Speaking at an endurance race on March 18, Sato gave an outline of what he aims to do when he takes over as Toyota CEO in 2 weeks time. He mentioned the importance of exploring non-BEV solutions (via Automotive News):
"We want to ensure that hydrogen stays a viable option. We need a production and transport supply chain. Unless we see evolution there, we cannot expect a volume increase in the energy's use."
However, Sato is not discounting BEVs. He believes they will also play a crucial role in Toyota's future alongside hybrid and hydrogen vehicles:
"We are making full-fledged efforts on everything. It is important to remain flexible in order to tailor products and energies to different carbon neutral needs in different markets."
Toyota's sole hydrogen offering, the Mirai, has been a mixed success so far. In the US, the Mirai is exclusively sold in California as no other state has the required fuelling infrastructure. Revised for 2020, the second-gen Mirai is a sleek saloon - not a retrofitted Prius like the original model. It also now starts at $50,595 (it used to be closer to $60k) and has a range of up to 402 miles. Still, only 2,094 Mirais were sold in the US in 2022. In the UK, the Mirai starts at £53,995.
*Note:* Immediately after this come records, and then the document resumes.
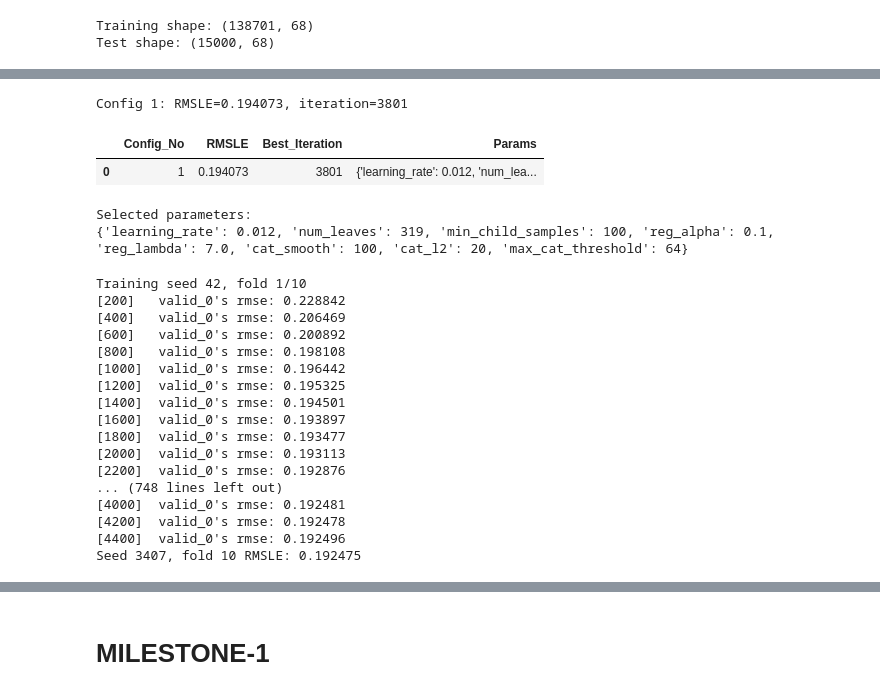
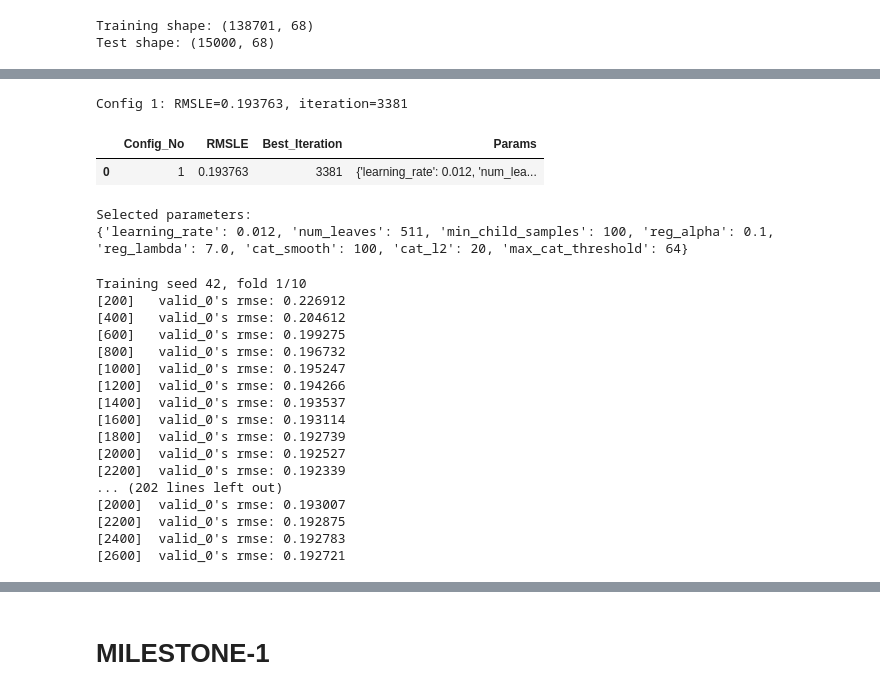
Before and after one commit to Karvy-Singh/Machine-Learning-Project-IITM-Diploma, a Jupyter notebook: main.ipynb, the cells around one changed output, grey strips where cells are left out. Cells and saved outputs as stored; diff of their text form; code cells hidden in the pictures.

```diff
--- a/main.ipynb
+++ b/main.ipynb
@@ -711,16 +711,18 @@ tuning_configs = [
     #     "cat_l2": 20,
     #     "max_cat_threshold": 64
     # },
-    {
+
+        {
         "learning_rate": 0.012,
-        "num_leaves": 319,
+        "num_leaves": 511,
         "min_child_samples": 100,
         "reg_alpha": 0.10,
         "reg_lambda": 7.0,
         "cat_smooth": 100,
         "cat_l2": 20,
         "max_cat_threshold": 64
-    },
+    }
+
     # {
     #     "learning_rate": 0.012,
     #     "num_leaves": 191,
@@ -906,7 +912,7 @@ for config_number, config in enumerate(tuning_configs, start=1):
         ],
         eval_metric="rmse",
         callbacks=[
-            lgb.early_stopping(300, verbose=False),
+            lgb.early_stopping(500, verbose=False),
             lgb.log_evaluation(0)
         ]
     )
@@ -930,37 +936,37 @@ for config_number, config in enumerate(tuning_configs, start=1):
         "Params": config
     })
 
     print(
         f"Config {config_number}: "
         f"RMSLE={score:.6f}, "
         f"iteration={tuning_model.best_iteration_}"
     )
 
 tuning_results_df = pd.DataFrame(tuning_results)
 display(tuning_results_df.sort_values("RMSLE"))
 
 best_row = (
     tuning_results_df
     .sort_values("RMSLE")
     .iloc[0]
 )
 
 best_config = best_row["Params"]
 
 final_params = {
     **base_lgb_params,
     **best_config,
     "n_estimators": 10000
 }
 
 print("Selected parameters:")
 print(best_config)
 # %% [output]
-Config 1: RMSLE=0.194073, iteration=3801
+Config 1: RMSLE=0.193763, iteration=3381
 |  | Config_No | RMSLE | Best_Iteration | Params |
-| 0 | 1 | 0.194073 | 3801 | {'learning_rate': 0.012, 'num_lea... |
+| 0 | 1 | 0.193763 | 3381 | {'learning_rate': 0.012, 'num_lea... |
 Selected parameters:
-{'learning_rate': 0.012, 'num_leaves': 319, 'min_child_samples': 100, 'reg_alpha': 0.1, 'reg_lambda': 7.0, 'cat_smooth': 100, 'cat_l2': 20, 'max_cat_threshold': 64}
+{'learning_rate': 0.012, 'num_leaves': 511, 'min_child_samples': 100, 'reg_alpha': 0.1, 'reg_lambda': 7.0, 'cat_smooth': 100, 'cat_l2': 20, 'max_cat_threshold': 64}
 # %%
 # MAIN TRAINING CELL
 
@@ -1045,7 +1051,7 @@ for model_number, (seed_index, seed, train_idx, valid_idx) in enumerate(
         eval_metric="rmse",
         callbacks=[
             lgb.early_stopping(
-                300,
+                500,
                 verbose=False
             ),
             lgb.log_evaluation(200)
@@ -1115,22 +1121,22 @@ test_predictions = np.clip(
 )
 # %% [output]
 Training seed 42, fold 1/10
-[200]   valid_0's rmse: 0.228842
-[400]   valid_0's rmse: 0.206469
-[600]   valid_0's rmse: 0.200892
-[800]   valid_0's rmse: 0.198108
-[1000]  valid_0's rmse: 0.196442
-[1200]  valid_0's rmse: 0.195325
-[1400]  valid_0's rmse: 0.194501
-[1600]  valid_0's rmse: 0.193897
-[1800]  valid_0's rmse: 0.193477
-[2000]  valid_0's rmse: 0.193113
-[2200]  valid_0's rmse: 0.192876
-... (748 lines left out)
-[4000]  valid_0's rmse: 0.192481
-[4200]  valid_0's rmse: 0.192478
-[4400]  valid_0's rmse: 0.192496
-Seed 3407, fold 10 RMSLE: 0.192475
+[200]   valid_0's rmse: 0.226912
+[400]   valid_0's rmse: 0.204612
+[600]   valid_0's rmse: 0.199275
+[800]   valid_0's rmse: 0.196732
+[1000]  valid_0's rmse: 0.195247
+[1200]  valid_0's rmse: 0.194266
+[1400]  valid_0's rmse: 0.193537
+[1600]  valid_0's rmse: 0.193114
+[1800]  valid_0's rmse: 0.192739
+[2000]  valid_0's rmse: 0.192527
+[2200]  valid_0's rmse: 0.192339
+... (202 lines left out)
+[2000]  valid_0's rmse: 0.193007
+[2200]  valid_0's rmse: 0.192875
+[2400]  valid_0's rmse: 0.192783
+[2600]  valid_0's rmse: 0.192721
 # %%
 #POST TRAINING ANALYSIS CELL, performance error etc.
 
```
Also changed, not shown: parts of 43 cells of this notebook.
Meanwhile, Toyota only has one battery electric vehicle on sale in America, the bZ4X. The brand actually has a substantial BEV range in China, including the $27k bZ3. However, Americans have to make do with the bZ4X, a $42,000 crossover that's range and technology struggle to match rivals like the Tesla Model Y.